The result was an anemic offense this past season, one that finished 25th in the NHL with 2.43 goals per game.

So with that in mind, who might be on the coaching shortlist? Some ideas:

John Stevens

On paper, Stevens ticks a lot of boxes. He’s got extensive experience, having served as a head coach in Philly and an assistant in L.A. for the last seven seasons. That’s a tremendous amount of familiarity with the Kings organization, an organization that might not want to lose him. Stevens has been in demand over the last few summers, and has reportedly been in the running for a few head coaching jobs, including the Carolina gig that eventually went to Bill Peters.

Of course, the 50-year-old’s familiarity with the Kings might be why he won’t get the job. The club had a massive shakeup yesterday, and it’s safe to assume Blake and Robitaille will want to go in a different direction from Sutter. Hiring his longtime assistant doesn’t exactly accomplish that.

Mike Stothers

Stothers is another nod to familiarity, albeit in a different fashion than Stevens. Stothers has been the head coach of L.A.’s AHL affiliate for the last three years and enjoyed tremendous success, winning the Calder Cup in 2015 while sending a number of minor-leaguers to the bigs. This year alone, Adrian Kempe, Paul LaDue and Johnny Brodzinski all made their NHL debuts.

Stothers is an interesting candidate because, as Sutter stressed last summer, some of the Kings’ young prospects need to make an impact at the NHL level. Who better to integrate the kids than the guy that’s coached them for the last few years?

Tony Granato

Yes, Granato only recently left the NHL for his dream job at the University of Wisconsin and yes, he was named a finalist for national coach of the year. So it would seemingly take an awful lot to leave the Badgers (of note, he inked a five-year, $2.75 million contract with UW.)

With that said…

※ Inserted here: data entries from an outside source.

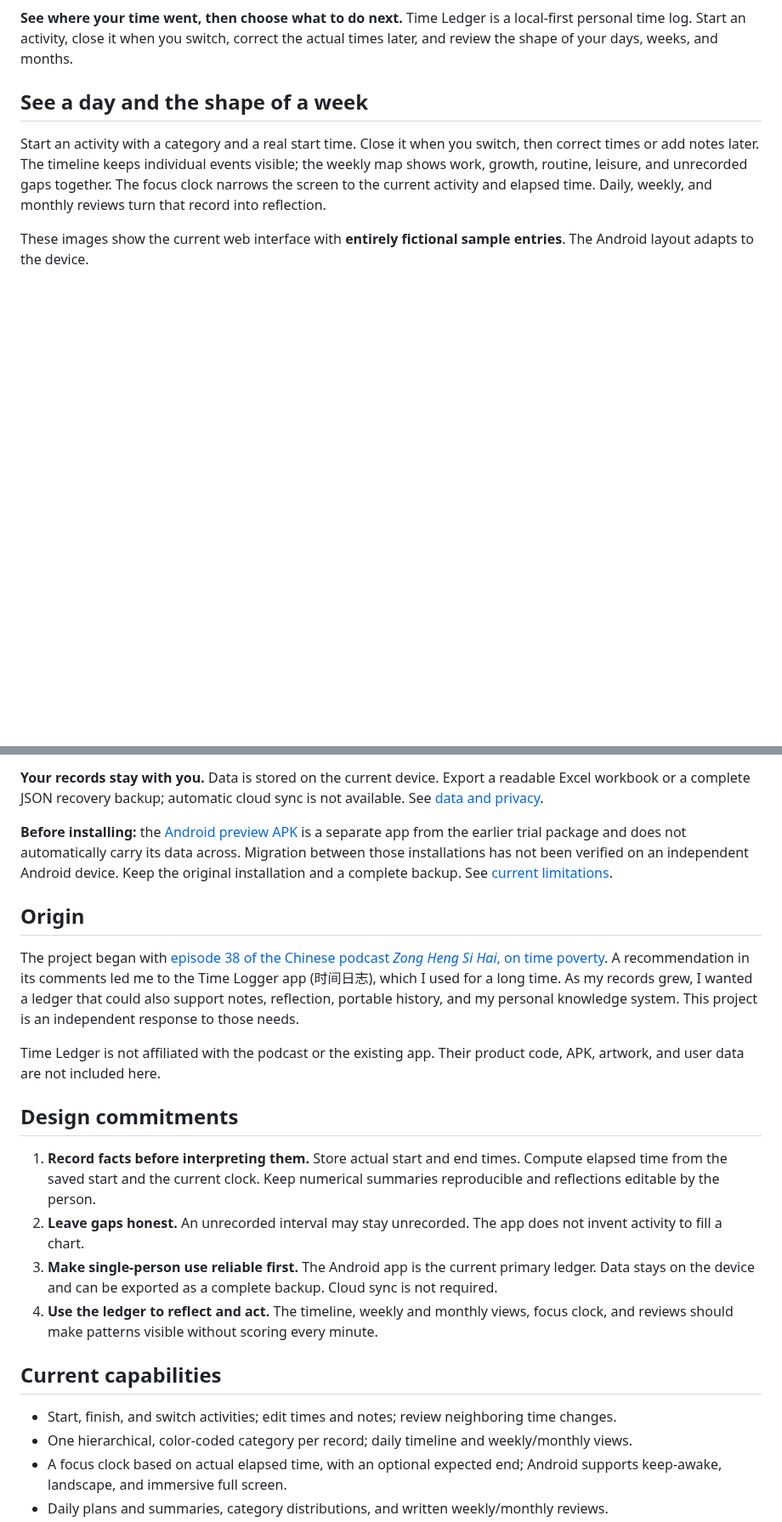
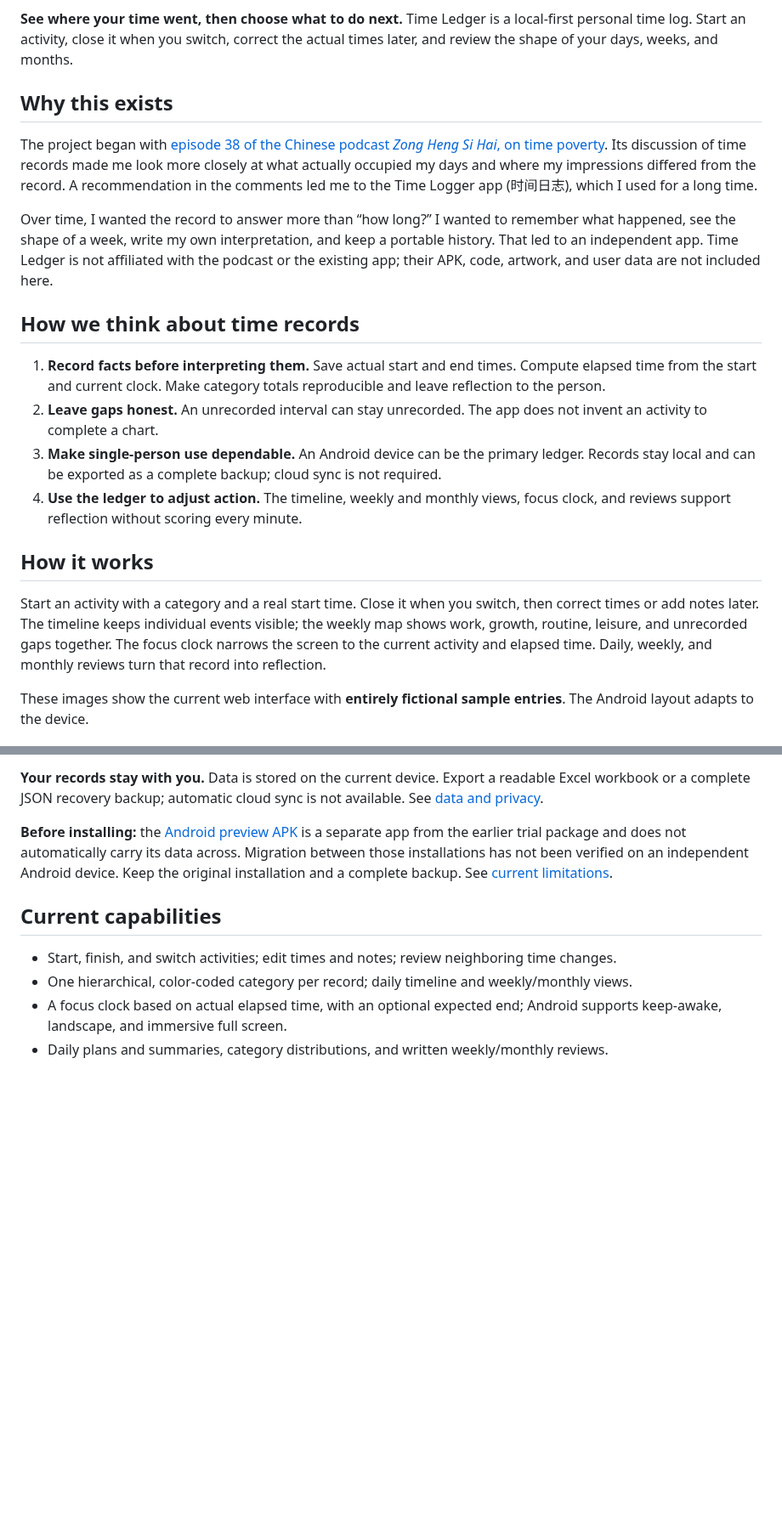
Before and after one commit to LuluCJJ/time-ledger, a Markdown page: README.en.md, 2 parts joined by grey strips. Shown at 85% size. Drawn GitHub-style; blank space fills up the shorter version.

Commit message:
docs: lead with product motivation in both READMEs

```diff
--- a/README.en.md
+++ b/README.en.md
@@ -4,7 +4,20 @@
 
 **See where your time went, then choose what to do next.** Time Ledger is a local-first personal time log. Start an activity, close it when you switch, correct the actual times later, and review the shape of your days, weeks, and months.
 
-## See a day and the shape of a week
+## Why this exists
+
+The project began with [episode 38 of the Chinese podcast *Zong Heng Si Hai*, on time poverty](https://www.xiaoyuzhoufm.com/episode/657d53aa20d779b49d86d299). Its discussion of time records made me look more closely at what actually occupied my days and where my impressions differed from the record. A recommendation in the comments led me to the Time Logger app (时间日志), which I used for a long time.
+
+Over time, I wanted the record to answer more than “how long?” I wanted to remember what happened, see the shape of a week, write my own interpretation, and keep a portable history. That led to an independent app. Time Ledger is not affiliated with the podcast or the existing app; their APK, code, artwork, and user data are not included here.
+
+## How we think about time records
+
+1. **Record facts before interpreting them.** Save actual start and end times. Compute elapsed time from the start and current clock. Make category totals reproducible and leave reflection to the person.
+2. **Leave gaps honest.** An unrecorded interval can stay unrecorded. The app does not invent an activity to complete a chart.
+3. **Make single-person use dependable.** An Android device can be the primary ledger. Records stay local and can be exported as a complete backup; cloud sync is not required.
+4. **Use the ledger to adjust action.** The timeline, weekly and monthly views, focus clock, and reviews support reflection without scoring every minute.
+
+## How it works
 
 Start an activity with a category and a real start time. Close it when you switch, then correct times or add notes later. The timeline keeps individual events visible; the weekly map shows work, growth, routine, leisure, and unrecorded gaps together. The focus clock narrows the screen to the current activity and elapsed time. Daily, weekly, and monthly reviews turn that record into reflection.
 
@@ -25,19 +38,6 @@ These images show the current web interface with **entirely fictional sample ent
 **Your records stay with you.** Data is stored on the current device. Export a readable Excel workbook or a complete JSON recovery backup; automatic cloud sync is not available. See [data and privacy](docs/DATA.md).
 
 **Before installing:** the [Android preview APK](https://github.com/LuluCJJ/time-ledger/releases/tag/v1.0.0-preview.1) is a separate app from the earlier trial package and does not automatically carry its data across. Migration between those installations has not been verified on an independent Android device. Keep the original installation and a complete backup. See [current limitations](docs/STATUS.md).
-
-## Origin
-
-The project began with [episode 38 of the Chinese podcast *Zong Heng Si Hai*, on time poverty](https://www.xiaoyuzhoufm.com/episode/657d53aa20d779b49d86d299). A recommendation in its comments led me to the Time Logger app (时间日志), which I used for a long time. As my records grew, I wanted a ledger that could also support notes, reflection, portable history, and my personal knowledge system. This project is an independent response to those needs.
-
-Time Ledger is not affiliated with the podcast or the existing app. Their product code, APK, artwork, and user data are not included here.
-
-## Design commitments
-
-1. **Record facts before interpreting them.** Store actual start and end times. Compute elapsed time from the saved start and the current clock. Keep numerical summaries reproducible and reflections editable by the person.
-2. **Leave gaps honest.** An unrecorded interval may stay unrecorded. The app does not invent activity to fill a chart.
-3. **Make single-person use reliable first.** The Android app is the current primary ledger. Data stays on the device and can be exported as a complete backup. Cloud sync is not required.
-4. **Use the ledger to reflect and act.** The timeline, weekly and monthly views, focus clock, and reviews should make patterns visible without scoring every minute.
 
 ## Current capabilities
 
```
Also changed, not shown: README.md (+14 -14 lines).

Granato, at least in terms of the aforementioned checkbox, makes sense for the Kings. He’s got a wealth of NHL experience, serving as the head man in Colorado with lengthy assistant stints in Detroit and Pittsburgh. He’s also got deep ties to both Blake and Robitaille, having played together in L.A. (the three all went to the ’93 Stanley Cup Final together).

Granato was on hand at Blake’s jersey retirement ceremony, and both he and Robitaille — along with Barry Melrose — were honored on the same Legends Night back in ’14.

Others…

ESPN’s Scott Burnside floated the idea of Caps assistant Todd Reirden, which makes sense. He’s been described as a head coach in the making… Gerard Gallant’s name has come up though, to be fair, his name has been attached to almost every coaching vacancy since his dismissal from Florida last year… Dallas is believed to already have a shortlist to replace Lindy Ruff, consisting of Gallant, Ken Hitchcock and recently dismissed Canucks bench boss Willie Desjardins. Per TSN, Stars GM Jim Nill wants to make a decision quickly, meaning the two leftover candidates could be courted by the Kings.